Best jobs? Probably the first part-time work at a small local station near my hometown. At 16 I felt grown up and found it very fulfilling. I was like a sponge, soaking up everything from people who, in hindsight, weren't the best teachers. But, they motivated me up to commit to this as my life's work.

Doing live broadcasts at the county fair and car dealerships was a rush. Thinking back, I have often wondered how the Ford dealer felt paying for a radio station live appearance and having a 16-year-old kid running it. Probably disappointed!

Most important to my future was being hired by a consulting company based in Cedar Rapids. That was a strong vote of confidence in my skills in radio and set me on a path that would result in a national reputation and solid future. The people I worked with were stimulating and generally supportive. I learned to spend much of my time on airplanes and in hotels.

I did learn one very important lesson: a large corporate position wasn't my best fit. I had a hard time agreeing with what I saw as bad decisions, trying to fit into a particular mold, and having to temper my speech and communication to not rock the wrong boat.

At one point I was working for the broadcasting arm of the Mormon church. Being a non-Mormon created a constant undercurrent of being an outsider. I wasn't particularly religious or opposed to their primary beliefs...I didn't give them much thought. Bonneville was a meal ticket and an excellent listing on my resume. However, I probably couldn't have bought into their philosophy of life and family, and beliefs for too long without things becoming uncomfortable.

After the corporate exposures and being fired in Tucson, I was forced into self-employment. The sales part and the marketing didn't come naturally to me, but word of mouth, well-known clients, and a string of successes led to a comfortable life.

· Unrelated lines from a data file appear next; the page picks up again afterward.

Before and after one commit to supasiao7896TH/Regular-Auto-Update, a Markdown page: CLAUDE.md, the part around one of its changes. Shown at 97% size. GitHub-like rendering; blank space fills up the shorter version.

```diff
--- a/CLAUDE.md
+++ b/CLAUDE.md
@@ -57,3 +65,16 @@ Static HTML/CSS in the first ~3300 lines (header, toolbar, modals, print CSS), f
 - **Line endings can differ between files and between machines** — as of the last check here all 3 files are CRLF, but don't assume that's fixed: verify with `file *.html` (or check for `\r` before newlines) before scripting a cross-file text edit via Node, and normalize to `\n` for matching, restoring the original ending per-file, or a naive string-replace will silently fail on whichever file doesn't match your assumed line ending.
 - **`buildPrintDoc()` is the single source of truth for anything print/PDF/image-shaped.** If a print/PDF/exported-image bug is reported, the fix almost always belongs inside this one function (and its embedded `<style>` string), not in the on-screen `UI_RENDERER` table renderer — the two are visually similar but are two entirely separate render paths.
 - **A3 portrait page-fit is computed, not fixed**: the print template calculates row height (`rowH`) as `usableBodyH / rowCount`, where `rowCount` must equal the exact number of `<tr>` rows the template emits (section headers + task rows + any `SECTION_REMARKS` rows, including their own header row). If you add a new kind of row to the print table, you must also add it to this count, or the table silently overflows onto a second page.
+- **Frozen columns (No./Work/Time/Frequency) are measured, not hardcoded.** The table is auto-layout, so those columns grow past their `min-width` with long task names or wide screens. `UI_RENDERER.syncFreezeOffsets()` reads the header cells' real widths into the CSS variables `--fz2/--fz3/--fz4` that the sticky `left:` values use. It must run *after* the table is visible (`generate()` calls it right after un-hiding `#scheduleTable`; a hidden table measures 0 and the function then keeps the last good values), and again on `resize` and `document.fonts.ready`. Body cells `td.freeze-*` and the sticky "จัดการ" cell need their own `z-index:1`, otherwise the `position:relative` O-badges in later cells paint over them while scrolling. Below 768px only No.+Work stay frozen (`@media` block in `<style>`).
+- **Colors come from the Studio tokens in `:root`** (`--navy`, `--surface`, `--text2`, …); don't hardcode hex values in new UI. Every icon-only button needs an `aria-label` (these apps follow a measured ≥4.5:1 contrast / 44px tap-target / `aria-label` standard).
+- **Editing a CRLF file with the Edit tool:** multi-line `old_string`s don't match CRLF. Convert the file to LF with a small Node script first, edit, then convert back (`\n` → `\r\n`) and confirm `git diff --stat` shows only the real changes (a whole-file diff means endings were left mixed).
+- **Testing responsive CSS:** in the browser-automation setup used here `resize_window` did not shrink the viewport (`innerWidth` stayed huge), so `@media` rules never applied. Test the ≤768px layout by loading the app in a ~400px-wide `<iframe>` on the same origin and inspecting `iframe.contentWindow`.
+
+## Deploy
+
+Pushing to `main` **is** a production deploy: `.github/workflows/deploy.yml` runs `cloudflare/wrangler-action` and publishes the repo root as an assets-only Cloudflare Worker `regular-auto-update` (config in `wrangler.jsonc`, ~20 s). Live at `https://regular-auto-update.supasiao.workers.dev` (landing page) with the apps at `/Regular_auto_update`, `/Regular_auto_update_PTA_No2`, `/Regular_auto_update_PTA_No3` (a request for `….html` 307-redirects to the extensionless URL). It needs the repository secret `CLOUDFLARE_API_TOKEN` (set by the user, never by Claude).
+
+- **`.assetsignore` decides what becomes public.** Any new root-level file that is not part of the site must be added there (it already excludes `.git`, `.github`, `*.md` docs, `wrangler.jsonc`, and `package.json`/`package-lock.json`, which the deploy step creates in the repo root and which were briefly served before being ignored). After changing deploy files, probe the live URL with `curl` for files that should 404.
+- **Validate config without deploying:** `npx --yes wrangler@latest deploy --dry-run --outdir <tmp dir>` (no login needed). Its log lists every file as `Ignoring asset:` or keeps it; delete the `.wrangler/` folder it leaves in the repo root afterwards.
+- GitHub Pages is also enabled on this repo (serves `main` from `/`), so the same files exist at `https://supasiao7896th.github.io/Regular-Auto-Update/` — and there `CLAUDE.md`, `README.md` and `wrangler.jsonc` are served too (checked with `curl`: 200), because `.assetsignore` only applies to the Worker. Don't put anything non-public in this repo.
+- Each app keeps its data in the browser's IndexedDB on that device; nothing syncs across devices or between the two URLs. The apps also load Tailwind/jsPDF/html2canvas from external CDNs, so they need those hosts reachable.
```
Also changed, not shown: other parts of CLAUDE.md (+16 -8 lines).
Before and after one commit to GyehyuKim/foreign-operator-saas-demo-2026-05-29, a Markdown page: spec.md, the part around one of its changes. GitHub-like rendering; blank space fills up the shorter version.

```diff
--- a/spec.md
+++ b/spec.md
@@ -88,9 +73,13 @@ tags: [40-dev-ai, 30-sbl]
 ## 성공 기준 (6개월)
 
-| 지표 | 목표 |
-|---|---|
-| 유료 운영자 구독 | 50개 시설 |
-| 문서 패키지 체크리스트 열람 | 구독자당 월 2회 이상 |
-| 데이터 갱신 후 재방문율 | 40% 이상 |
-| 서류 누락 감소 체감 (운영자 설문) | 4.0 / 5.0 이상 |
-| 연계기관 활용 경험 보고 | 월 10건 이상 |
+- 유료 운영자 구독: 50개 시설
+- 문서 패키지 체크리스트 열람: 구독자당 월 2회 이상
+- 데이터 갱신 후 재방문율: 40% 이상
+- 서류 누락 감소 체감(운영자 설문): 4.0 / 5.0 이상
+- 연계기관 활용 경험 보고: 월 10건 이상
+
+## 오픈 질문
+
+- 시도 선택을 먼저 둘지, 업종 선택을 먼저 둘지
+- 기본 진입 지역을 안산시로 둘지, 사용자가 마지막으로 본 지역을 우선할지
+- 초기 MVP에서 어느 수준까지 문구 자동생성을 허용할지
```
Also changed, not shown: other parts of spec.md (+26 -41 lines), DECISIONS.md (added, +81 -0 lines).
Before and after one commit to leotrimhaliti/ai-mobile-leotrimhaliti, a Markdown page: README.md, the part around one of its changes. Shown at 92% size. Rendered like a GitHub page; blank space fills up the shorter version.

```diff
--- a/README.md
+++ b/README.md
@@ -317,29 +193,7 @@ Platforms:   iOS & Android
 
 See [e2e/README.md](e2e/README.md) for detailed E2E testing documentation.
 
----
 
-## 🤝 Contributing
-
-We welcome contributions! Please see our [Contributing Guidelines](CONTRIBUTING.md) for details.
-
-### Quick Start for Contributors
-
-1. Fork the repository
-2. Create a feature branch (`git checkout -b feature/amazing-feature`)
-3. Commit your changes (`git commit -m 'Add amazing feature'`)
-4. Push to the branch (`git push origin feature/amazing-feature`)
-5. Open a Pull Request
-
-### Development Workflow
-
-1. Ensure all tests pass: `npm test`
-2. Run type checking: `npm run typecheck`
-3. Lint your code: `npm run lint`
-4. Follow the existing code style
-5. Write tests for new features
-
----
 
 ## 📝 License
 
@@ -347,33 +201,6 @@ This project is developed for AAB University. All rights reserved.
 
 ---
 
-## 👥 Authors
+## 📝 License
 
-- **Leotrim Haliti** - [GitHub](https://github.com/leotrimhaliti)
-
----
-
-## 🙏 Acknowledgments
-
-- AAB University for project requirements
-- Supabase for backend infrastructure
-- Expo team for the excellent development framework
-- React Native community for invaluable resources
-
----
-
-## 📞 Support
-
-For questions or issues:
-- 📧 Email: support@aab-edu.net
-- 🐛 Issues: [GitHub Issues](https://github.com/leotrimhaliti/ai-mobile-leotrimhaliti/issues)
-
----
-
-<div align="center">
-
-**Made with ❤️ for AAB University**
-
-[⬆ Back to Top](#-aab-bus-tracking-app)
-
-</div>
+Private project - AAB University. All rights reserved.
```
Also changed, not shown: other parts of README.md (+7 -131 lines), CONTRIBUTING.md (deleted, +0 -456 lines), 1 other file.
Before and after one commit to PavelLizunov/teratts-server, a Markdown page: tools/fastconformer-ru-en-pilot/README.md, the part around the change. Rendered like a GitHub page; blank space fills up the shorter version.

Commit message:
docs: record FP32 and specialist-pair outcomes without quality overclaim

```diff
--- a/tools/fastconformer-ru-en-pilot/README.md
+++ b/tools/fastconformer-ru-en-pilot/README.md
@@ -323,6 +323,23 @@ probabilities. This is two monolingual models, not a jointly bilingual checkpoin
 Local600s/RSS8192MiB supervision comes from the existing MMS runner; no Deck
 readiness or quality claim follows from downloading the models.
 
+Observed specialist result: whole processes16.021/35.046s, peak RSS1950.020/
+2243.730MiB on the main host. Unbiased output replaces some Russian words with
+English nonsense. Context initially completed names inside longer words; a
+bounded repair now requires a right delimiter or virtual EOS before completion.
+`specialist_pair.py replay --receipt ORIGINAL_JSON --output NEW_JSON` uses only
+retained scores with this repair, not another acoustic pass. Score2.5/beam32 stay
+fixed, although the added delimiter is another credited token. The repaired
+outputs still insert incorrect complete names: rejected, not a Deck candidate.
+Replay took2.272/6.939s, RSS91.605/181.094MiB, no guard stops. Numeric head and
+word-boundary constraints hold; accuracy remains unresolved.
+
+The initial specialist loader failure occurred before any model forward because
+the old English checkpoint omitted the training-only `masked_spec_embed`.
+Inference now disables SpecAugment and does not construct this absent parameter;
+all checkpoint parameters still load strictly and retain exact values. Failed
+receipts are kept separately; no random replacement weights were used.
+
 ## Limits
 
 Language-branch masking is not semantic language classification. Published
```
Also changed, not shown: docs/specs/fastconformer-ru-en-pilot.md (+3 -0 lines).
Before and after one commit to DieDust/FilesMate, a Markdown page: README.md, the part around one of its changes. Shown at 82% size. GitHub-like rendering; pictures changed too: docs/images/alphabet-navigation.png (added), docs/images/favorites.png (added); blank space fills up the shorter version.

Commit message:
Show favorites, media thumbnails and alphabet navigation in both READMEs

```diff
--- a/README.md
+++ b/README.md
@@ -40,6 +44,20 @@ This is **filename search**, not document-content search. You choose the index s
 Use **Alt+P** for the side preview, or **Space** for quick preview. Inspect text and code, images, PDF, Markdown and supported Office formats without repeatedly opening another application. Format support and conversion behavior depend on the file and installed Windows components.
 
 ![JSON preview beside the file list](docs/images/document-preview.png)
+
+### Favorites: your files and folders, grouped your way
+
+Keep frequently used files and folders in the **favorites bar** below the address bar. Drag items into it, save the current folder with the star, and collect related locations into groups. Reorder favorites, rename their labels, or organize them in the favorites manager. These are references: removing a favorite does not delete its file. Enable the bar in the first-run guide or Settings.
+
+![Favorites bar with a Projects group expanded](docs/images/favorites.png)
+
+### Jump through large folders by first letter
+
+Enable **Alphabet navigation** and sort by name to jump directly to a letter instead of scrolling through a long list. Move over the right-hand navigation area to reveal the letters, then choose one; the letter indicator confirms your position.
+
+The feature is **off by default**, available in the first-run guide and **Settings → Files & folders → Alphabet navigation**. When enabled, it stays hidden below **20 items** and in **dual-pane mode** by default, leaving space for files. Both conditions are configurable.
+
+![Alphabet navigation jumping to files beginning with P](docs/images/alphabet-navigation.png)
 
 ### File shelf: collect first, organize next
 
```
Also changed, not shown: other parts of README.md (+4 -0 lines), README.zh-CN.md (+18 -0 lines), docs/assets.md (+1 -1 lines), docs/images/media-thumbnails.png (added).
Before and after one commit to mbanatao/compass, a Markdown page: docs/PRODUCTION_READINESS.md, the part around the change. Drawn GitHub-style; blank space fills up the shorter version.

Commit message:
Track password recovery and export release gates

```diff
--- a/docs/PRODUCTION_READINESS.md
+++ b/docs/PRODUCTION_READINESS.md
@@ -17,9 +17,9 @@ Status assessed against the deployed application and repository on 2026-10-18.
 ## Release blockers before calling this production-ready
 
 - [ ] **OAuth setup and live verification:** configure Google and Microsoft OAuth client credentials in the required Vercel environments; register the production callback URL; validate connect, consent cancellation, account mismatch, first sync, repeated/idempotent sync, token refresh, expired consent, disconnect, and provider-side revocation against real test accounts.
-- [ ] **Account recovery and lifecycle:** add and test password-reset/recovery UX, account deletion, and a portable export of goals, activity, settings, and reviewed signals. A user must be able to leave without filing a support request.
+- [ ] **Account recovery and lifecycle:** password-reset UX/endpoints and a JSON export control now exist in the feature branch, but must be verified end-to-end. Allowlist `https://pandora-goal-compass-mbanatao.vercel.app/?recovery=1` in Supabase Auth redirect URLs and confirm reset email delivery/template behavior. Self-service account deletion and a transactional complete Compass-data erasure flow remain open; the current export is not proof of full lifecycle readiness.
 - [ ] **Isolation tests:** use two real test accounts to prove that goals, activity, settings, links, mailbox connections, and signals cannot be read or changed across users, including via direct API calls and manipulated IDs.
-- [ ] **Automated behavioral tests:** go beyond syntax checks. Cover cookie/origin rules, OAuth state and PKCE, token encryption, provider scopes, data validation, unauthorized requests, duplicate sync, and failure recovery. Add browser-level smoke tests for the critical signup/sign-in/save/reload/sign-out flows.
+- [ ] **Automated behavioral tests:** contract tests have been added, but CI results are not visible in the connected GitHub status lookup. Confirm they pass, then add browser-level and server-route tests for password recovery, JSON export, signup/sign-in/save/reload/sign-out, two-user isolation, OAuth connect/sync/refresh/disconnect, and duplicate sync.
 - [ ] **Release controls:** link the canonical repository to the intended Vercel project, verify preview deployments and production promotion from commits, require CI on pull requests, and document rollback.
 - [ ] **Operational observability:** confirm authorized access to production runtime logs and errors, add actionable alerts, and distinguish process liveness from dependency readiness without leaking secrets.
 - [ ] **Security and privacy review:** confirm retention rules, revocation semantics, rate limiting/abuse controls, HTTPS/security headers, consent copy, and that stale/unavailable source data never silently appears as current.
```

The downfall came from not growing. I simply repeated what I already had learned while the industry changed around me. I dedicated absolutely no time in analyzing what I and others were doing and how my product could have been improved.

I also became a little too full of myself, refusing to wear appropriate "consultant clothes,"  at times, under the attitude if they couldn't take me the way I looked, then who needed them? Bottom line? I did.

I remember one particular time when I showed up at a new client in a casual shirt and pants instead of the normal suit or sports coat and tie. I still recall a rather shocked look from the woman who met me at the airport. She was expecting a management-looking person, not someone dressed like one of her on-air jocks.

Pride before the fall. Taking too many clients. Not investing in myself in terms of learning and growing. And, having the industry change so dramatically that how I worked was doomed.

I was offered a chance or two to join a company as an in-house consultant or programmer. But those opportunities would have involved a move, put me back in the corporate world that I knew was a bad fit. I decided my freedom and possible income would be too restricted.

End result: out of business about 10 years earlier than I expected to be. Commitment to a spend-less-then-you-earn lifestyle for the previous 30 years meant we did not have to fight to remain in what had become a grind for me. 

For the last 5-7 years of my self-employment, I think I was just going through the motions. That was completely unfair to the clients paying me, and to myself for doing something I was no longer passionate about.

Lessons Learned:

1) Know yourself and change your situation to allow you to flourish

2) Invest in yourself continuously

3) Stop doing whatever you are doing when it is no longer fun and fulfilling

4) Plan for the end of your employment life even if you have no idea when it will occur.

I hope this "behind the curtain" look was interesting or at least caused you to think a bit about what major factors brought you to where you are in life now.

I get a fresh set of probing questions from the writing course every Monday. What lies ahead?

The Value of Remembering The Good and Not So Good.